I fell into teaching after I got my masters’ degree, just for a year or two before I resumed study for my Ph.D.  A year or two turned into 18 years on Staten Island, with only occasional trips to Manhattan for quick injections of culture, entertainment, school or shopping.

In the last  decade, though, I’ve been there pretty much every day.  I worked near Columbus Circle for a long time, only a block from Central Park, which I only occasionally repaired to for my summertime lunch.  I tried to do it more often and even carried a sarong to lay on the lawn, but with a three-and-a-half hour round trip commute, I usually ate lunch at my desk to avoid staying later than I already did. Until the Time Warner Center opened, there really wasn’t much in the area to enchant the sense or stimulate the spending anyway.  

For  the last year or two, I’ve been in Soho. It’s been a much easier commute, to a potentially much more interesting neighborhood, and I did my best to take walks in and out of Soho, Nolita, Chinatown and Tribeca when the weather was good.  Old habits don’t die, though, and too often I ate lunch at the desk and hurried home at night.  Venturing out onto Broadway takes stamina, anyway, because it’s clogged with meandering, gawking tourists.  Upon arriving in Soho, I made a discovery:  everyone on the streets, especially off Broadway, was younger, thinner, richer or hipper than I. Often they were all four.   Most disappointing:  I was ready, able and willing to shop, but apparently it’s against the law to sell clothes suitable for women over 30 in Soho.  Topshop had  ropes and bouncers to keep people  like me out.

The point is, when you go anywhere day in and day out, the routine kills the senses.  It’s hard to see, smell, hear or feel anything new.

Only a week has passed since I was in Manhattan last.  Today a lunch date brought me to Times Square, so I grabbed an express bus that goes up 6th Avenue after emerging from the Battery Tunnel.  I am still surprised to see that the high teens have turned into a shopping mecca — these were deserted industrial loft areas for such a long time.  I saw that the flower district of the 20s had shrunk, but was happy to find a few blocks of the wholesale flower business survived.  As the bus approached Herald Square, we entered the trimmings district, something I didn’t know existed.  For several blocks, store after store offered beads and trimmings “wholesale to the trade and to the general public.”  Seeing this subsection of the garment/fabric district gave me a thrill–there’s always something new in this city, something you feel you just discovered. 

That’s when I realized I would miss it. 

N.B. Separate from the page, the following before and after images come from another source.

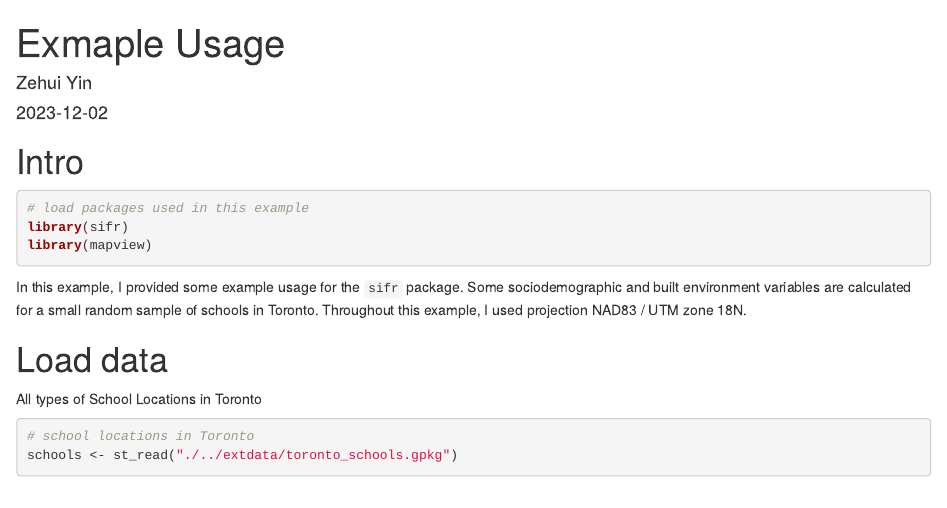
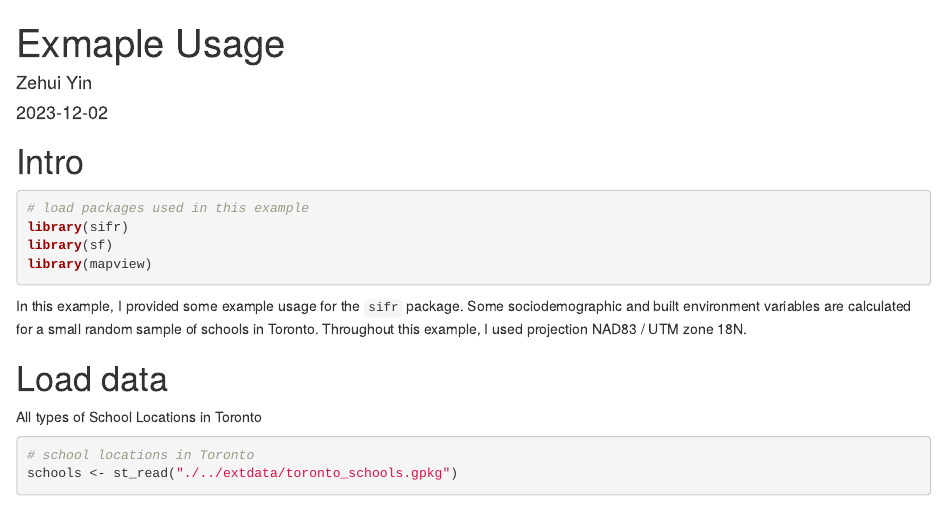
Before and after one commit to zehuiyin/sifr, an R Markdown document (vignette/example.Rmd): the page in a window 1100 px wide, from its top. Rendered offline with R 4.5, knitr and Pandoc, with nearby package versions; some code elsewhere in the file could not run offline.

Commit message:
update example

````diff
--- a/vignette/example.Rmd
+++ b/vignette/example.Rmd
@@ -10,12 +10,14 @@ output: html_document
 ```{r include=FALSE}
 library(devtools)
 devtools::document()
+library(sf)
 library(mapview)
 ```
 
 ```{r eval=FALSE}
 # load packages used in this example
 library(sifr)
+library(sf)
 library(mapview)
 ```
 
````
Also changed, not shown: 1 other file.
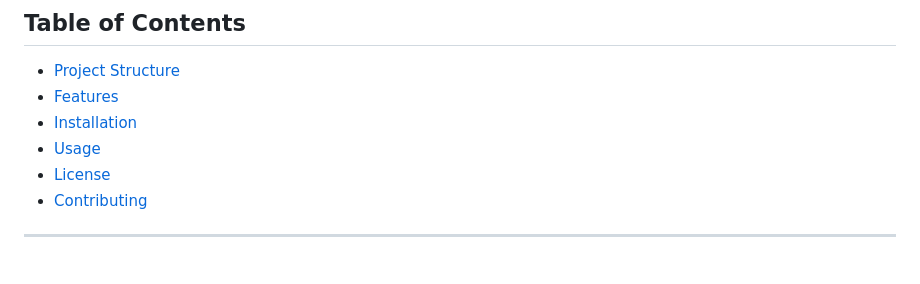
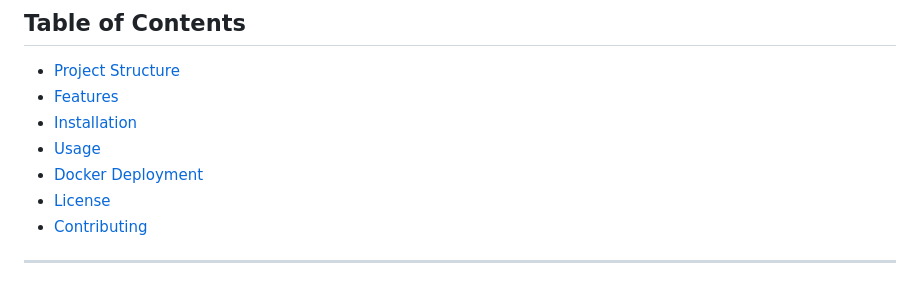
Before and after one commit to VivekkumarChauhan/Data-Dashboard, a Markdown page: README.md, the part around the change. Drawn GitHub-style.

```diff
--- a/README.md
+++ b/README.md
@@ -7,6 +7,7 @@
 - [Features](#features)
 - [Installation](#installation)
 - [Usage](#usage)
+- [Docker Deployment](#Docker-Deployment)
 - [License](#license)
 - [Contributing](#contributing)
 
```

I got off the bus on this crisp winter day, and got the whiff of chestnuts roasting from a nearby street vendor.  It’s a smell that instantly recalls waiting in line to be admitted to the Christmas show at Radio City (in the days before you could  buy tickets in advance).  Early for lunch, I walked a few blocks, and realized just how many restaurants I hadn’t eaten in.  Oh well.   I wove in and out among the tourists, and savored the pace of New York.  I like walking fast.  Passed Virgils Barbeque where a truck, filled with hickory logs, was parked outside, and men from the kitchen pushed carts laden with the logs right through the front door.  After lunch, in one of those noisy, warm and gloriously busy midtown restaurants, I waited for the bus on Fifth Avenue and wallowed in the people-watching.  There might be folks who bicycle in Montgomery, but chances are I’m not going to see a middle-aged black woman biking by wearing a hat worthy of Aretha and rhinestone-encrusted eyeglasses with wings that scroll up to her hairline, so beyond cats’ eyes that I don’t know what to call  them.  

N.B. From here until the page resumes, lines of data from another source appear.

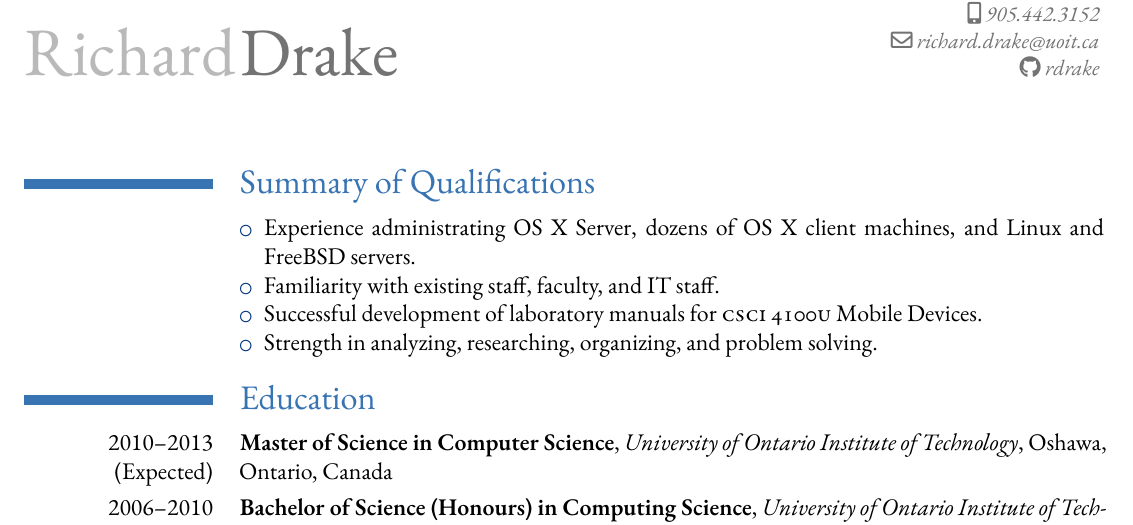
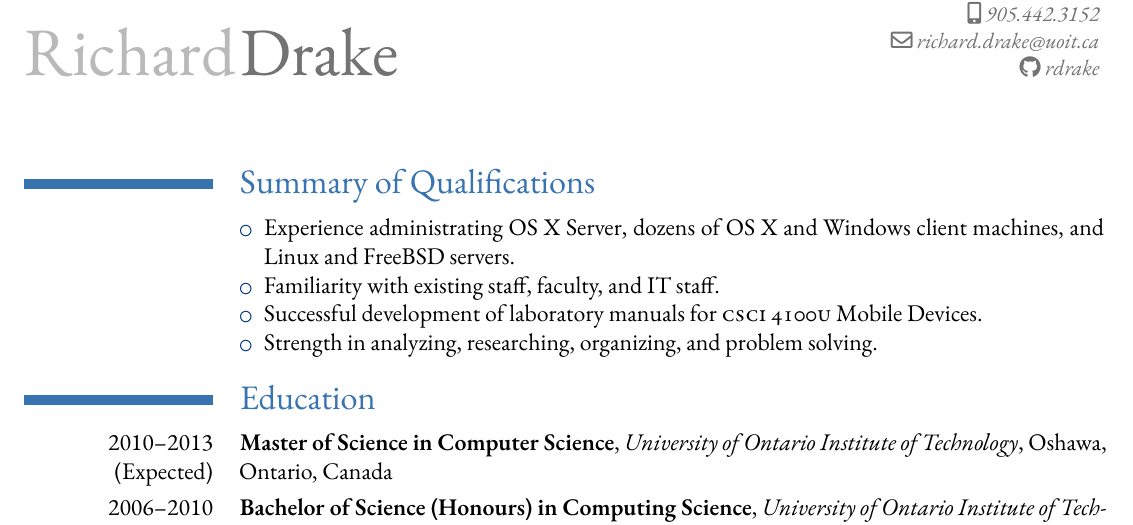
Before and after one commit to rdrake/cv, a LaTeX CV (drakecv.tex): part of page 1 of 3, cut so that both start at the same text. Compiled offline with XeLaTeX; a missing font is replaced by an installed copy or a similar font.

Commit message:
Added Windows clients.

```diff
--- a/drakecv.tex
+++ b/drakecv.tex
@@ -34,7 +34,7 @@
 	\section{Summary of Qualifications}
 		\cvitem{}{
 			\begin{itemize}
-				\item Experience administrating OS X Server, dozens of OS X client machines, and Linux and FreeBSD servers.
+				\item Experience administrating OS X Server, dozens of OS X and Windows client machines, and Linux and FreeBSD servers.
 				\item Familiarity with existing staff, faculty, and IT staff.
 				\item Successful development of laboratory manuals for \ucsc{CSCI 4100U} Mobile Devices.
 				%\item Successful in mastering new skills through hands-on experience.
```
Also changed, not shown: drakecv.pdf.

Will I miss New York?  I don’t know.  But I do know that I will never lose my capacity to marvel at the city and love its details.  Maybe for the next move, I’ll live in Manhattan.  But not in that shoebox on First.